Within these two regimes, the sociologist identifies three methods of revalorization of the clerical masculine which would form a masculinist front converging with contemporary movements which contest female emancipation: 1) the establishment of virile seminars which contest overly intellectual masculinities and draw on the codes of European scouts or military socialization places (chap. 4); 2) the emergence of the priest masculinity expert who accompany men in single-sex training courses such as Optimum camps (chap. 5); 3) the promotion by priests, particularly via digital tools, of managerial skills to reaffirm their authority, particularly in the political field (chap. 6).

Position and reception of complex work

We can only salute the author's efforts to approach with theoretical background a subject which is far from obvious, especially when we recall that the doctoral investigation was carried out in a Catholic context strongly polarized by the debates around the marriage for all.

The author does this by explicitly assuming the ethics of point of view feminist and queer studies, rarely put into practice in French social sciences and even less when they approach Catholicism. Josselin Tricou does not hide his past as a former religious (not ordained priest) and recognizes that this constituted an advantage for perceive alternative masculinities the naturalized vision of gender promoted by the Vatican (p. 53). The sociologist also admits that his passing both heterosexual and homosexual (idem) the work shows how he was the subject of advances from clerics during his investigation which benefited him.

The ethnographer develops an imposing reflective work: how to produce such a work without settling scores? Neither denouncenot without a search for sensationalism or a scent of scandal, like certain recent documentary productions: the work Sodoma by F. Martel (Laffont, 2019) or the documentary Amores Santos (2016) by D. Giovannini, which may be based on outings and freelancers movies? In Cassocks and men, the first elements of reception of the research by the respondents for example, the reactions aroused by the first presentations of the researcher at the conferences, the messages received, etc. become supports for deepening methods and concepts.
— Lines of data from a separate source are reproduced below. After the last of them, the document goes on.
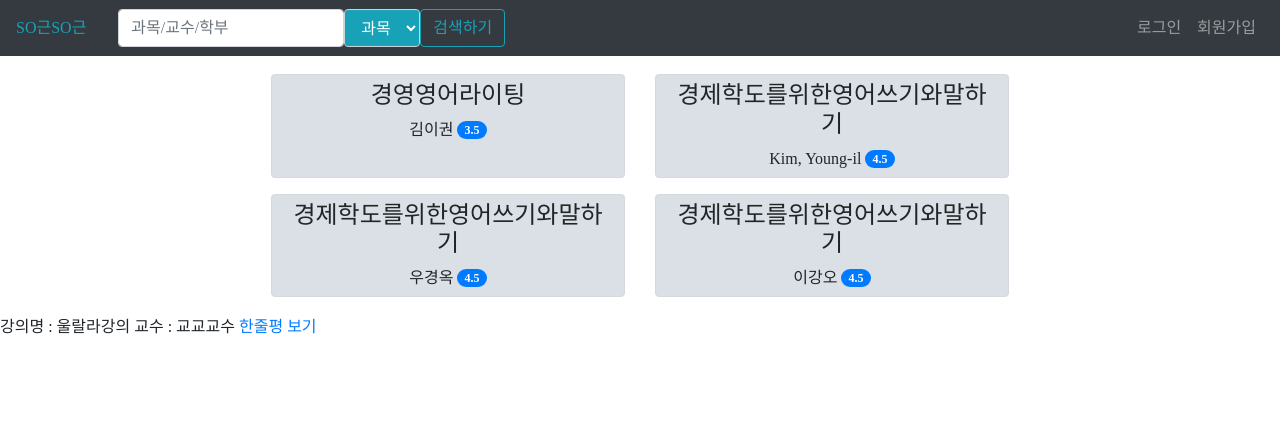
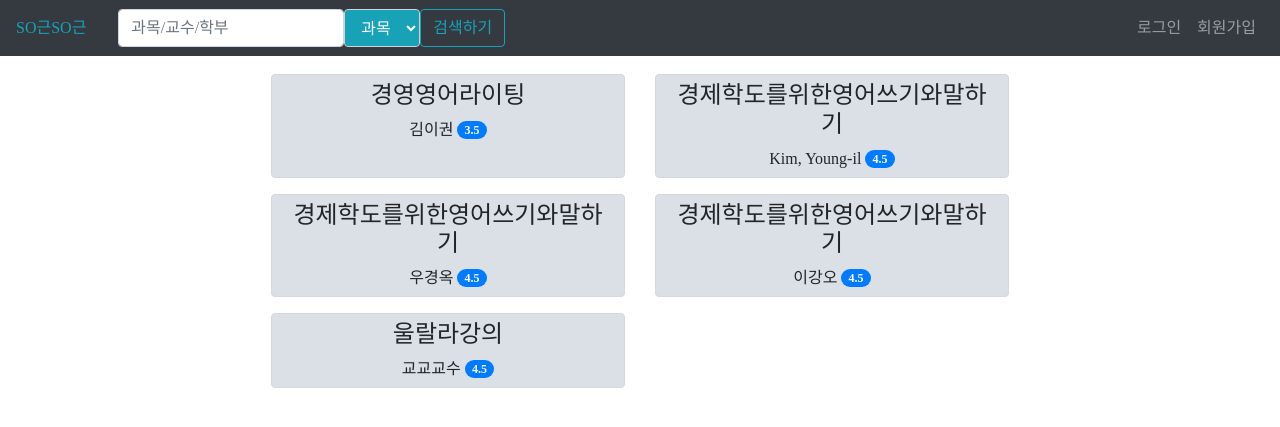
Before and after one commit to i-cluster/sgutest, a Django app: template sgapp/templates/sgapp/search.html in a window 1280 px wide. Shown: the top 427 px of the page. Run offline with Django 3.2, Linux system fonts and the light colour scheme; the template is opened without the code that fills it: values that come from a table or form of the project are taken from there, others are empty; data comes from the database, SQL or seed files in the repository; some libraries are stand-ins or nearby versions; some web fonts are replaced.

Commit message:
seohyun search/structure

```diff
--- a/sgapp/templates/sgapp/search.html
+++ b/sgapp/templates/sgapp/search.html
@@ -1,17 +1,9 @@
 {% extends 'sgapp/base.html' %}
 
 {% block content %}
+    <div class="container">
+        <div class="row row-cols-1 row-cols-sm-2 search-list">
 
-    <div class="container">
-    <!-- Navbar에 검색창 있어서 주석처리했습니다~
-        <form class="form-inline justify-content-md-center w-sm-50">
-            <input type="text" class="form-control w-50" value="" placeholder="" >
-            <div class="input-group-append">
-              <button class="btn btn-outline-info" type="button" id="button-addon2">검색</button>
-            </div>
-        </form>
-    -->
-        <div class="row row-cols-1 row-cols-sm-2 search-list">
             <div class="col py-2">
                 <a href="#" class="btn btn-light btn-block h-100 active">
                     <h4>경영영어라이팅</h4>
@@ -42,13 +34,25 @@
                 </a>
             </div>
 
+            {% for c in crs %}
+            <div class="col py-2">
+                <a href="{% url 'detail' c.id %}" class="btn btn-light btn-block h-100 active">
+                    <h4>{{c.name}}</h4>
+                    {{c.prof}}
+                    <span class="badge badge-primary badge-pill">4.5</span>
+                </a>
+            </div>
+            {% endfor %}
+
         </div>
     </div>
 
 
+{% endblock %}
 
-    {% for c in crs %}
-    강의명 : {{c.name}} 교수 : {{c.prof}} <a href="{% url 'detail' c.id %}">한줄평 보기</a> <br>
-    {% endfor %}
 
-{% endblock %}
+
+<!--
+{% for c in crs %}
+강의명 : {{c.name}} 교수 : {{c.prof}} <a href="{% url 'detail' c.id %}">한줄평 보기</a> <br>
+{% endfor %} -->
```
On this last point, the author is perhaps trying to protect himself too much, sometimes even if it means piling on theoretical concepts, the jargon of queer studies (anomaly, normal, queerization), if not the wild and assumed uses of the familiar lexicon of the priests (crazy about the sacristy, pseudo, mole). If the reception of the work in a Catholic context may have suffered from this, it perhaps also reveals the embarrassment that the questioning of gender continues to cause as the priesthood is the traditional pivot of the Catholic gender system (p. 18). We can however hope that the work of Josselin Tricou will irrigate the religious sciences themselves since, in the Catholic Church according to the Sauv report, the dismay of the priests seems great. The researcher, now an assistant professor at the University of Lausanne, himself seems to doubt it, at least for France: in Switzerland, bishops speak with me to talk about my research, I am even invited to present them within the formation of seminarians. In France () silence predominates. Is the saying of the Gospels valid for the sociologist of the priesthood: no one is a prophet in his country (Lk, 4, 24)?